[Extracted data entries]
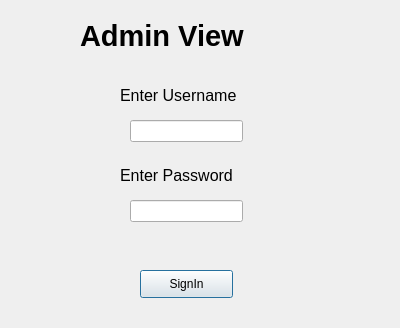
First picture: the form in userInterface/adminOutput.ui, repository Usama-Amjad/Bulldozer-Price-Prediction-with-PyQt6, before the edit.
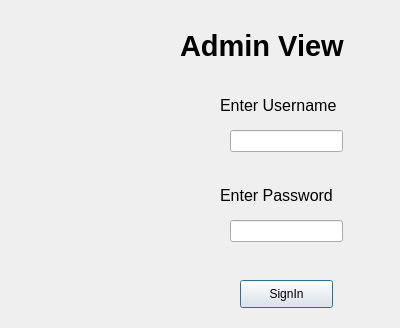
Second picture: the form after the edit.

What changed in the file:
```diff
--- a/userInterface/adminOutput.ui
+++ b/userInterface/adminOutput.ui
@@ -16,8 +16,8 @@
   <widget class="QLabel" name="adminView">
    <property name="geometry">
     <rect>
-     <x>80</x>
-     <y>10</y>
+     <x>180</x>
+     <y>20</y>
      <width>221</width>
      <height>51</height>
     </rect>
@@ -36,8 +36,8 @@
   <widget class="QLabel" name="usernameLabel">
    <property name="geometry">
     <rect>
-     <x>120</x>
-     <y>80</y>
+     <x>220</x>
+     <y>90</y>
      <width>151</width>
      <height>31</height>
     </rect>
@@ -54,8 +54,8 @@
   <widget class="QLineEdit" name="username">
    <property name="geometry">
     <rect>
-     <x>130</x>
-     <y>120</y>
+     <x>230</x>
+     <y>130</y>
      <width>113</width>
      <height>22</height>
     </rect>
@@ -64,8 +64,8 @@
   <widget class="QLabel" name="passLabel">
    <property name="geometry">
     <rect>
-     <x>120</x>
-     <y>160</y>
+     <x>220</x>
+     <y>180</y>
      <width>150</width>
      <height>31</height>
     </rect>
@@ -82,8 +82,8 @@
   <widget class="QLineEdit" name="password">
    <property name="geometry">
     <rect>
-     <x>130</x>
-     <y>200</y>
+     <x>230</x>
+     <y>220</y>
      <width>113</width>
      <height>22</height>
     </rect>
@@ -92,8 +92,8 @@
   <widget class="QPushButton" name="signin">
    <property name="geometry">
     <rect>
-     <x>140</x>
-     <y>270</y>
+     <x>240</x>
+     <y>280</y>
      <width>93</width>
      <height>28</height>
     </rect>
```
* * *
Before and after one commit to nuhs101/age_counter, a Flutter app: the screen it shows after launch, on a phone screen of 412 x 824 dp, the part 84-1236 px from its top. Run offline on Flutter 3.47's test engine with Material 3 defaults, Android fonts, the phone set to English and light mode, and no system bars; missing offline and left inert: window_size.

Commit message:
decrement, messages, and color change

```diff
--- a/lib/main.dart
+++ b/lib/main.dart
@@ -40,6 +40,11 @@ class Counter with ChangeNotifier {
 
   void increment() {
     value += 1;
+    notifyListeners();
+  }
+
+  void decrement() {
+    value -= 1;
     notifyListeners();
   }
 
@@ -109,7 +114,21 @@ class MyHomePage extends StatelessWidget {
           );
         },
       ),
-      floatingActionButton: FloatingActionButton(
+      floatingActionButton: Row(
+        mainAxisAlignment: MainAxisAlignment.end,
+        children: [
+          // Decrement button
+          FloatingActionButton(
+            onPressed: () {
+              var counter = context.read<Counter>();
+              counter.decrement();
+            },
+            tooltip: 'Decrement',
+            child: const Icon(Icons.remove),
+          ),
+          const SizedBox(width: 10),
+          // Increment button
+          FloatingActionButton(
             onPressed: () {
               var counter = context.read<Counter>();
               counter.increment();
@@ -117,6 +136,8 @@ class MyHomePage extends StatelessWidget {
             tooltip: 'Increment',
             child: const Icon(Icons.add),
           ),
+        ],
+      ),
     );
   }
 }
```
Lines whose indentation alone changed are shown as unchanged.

:: How to complete this task ::
Filter by the word "QLineEdit": copy every line of the data that holds it.

:: Exercise answer ::
   <widget class="QLineEdit" name="username">
   <widget class="QLineEdit" name="password">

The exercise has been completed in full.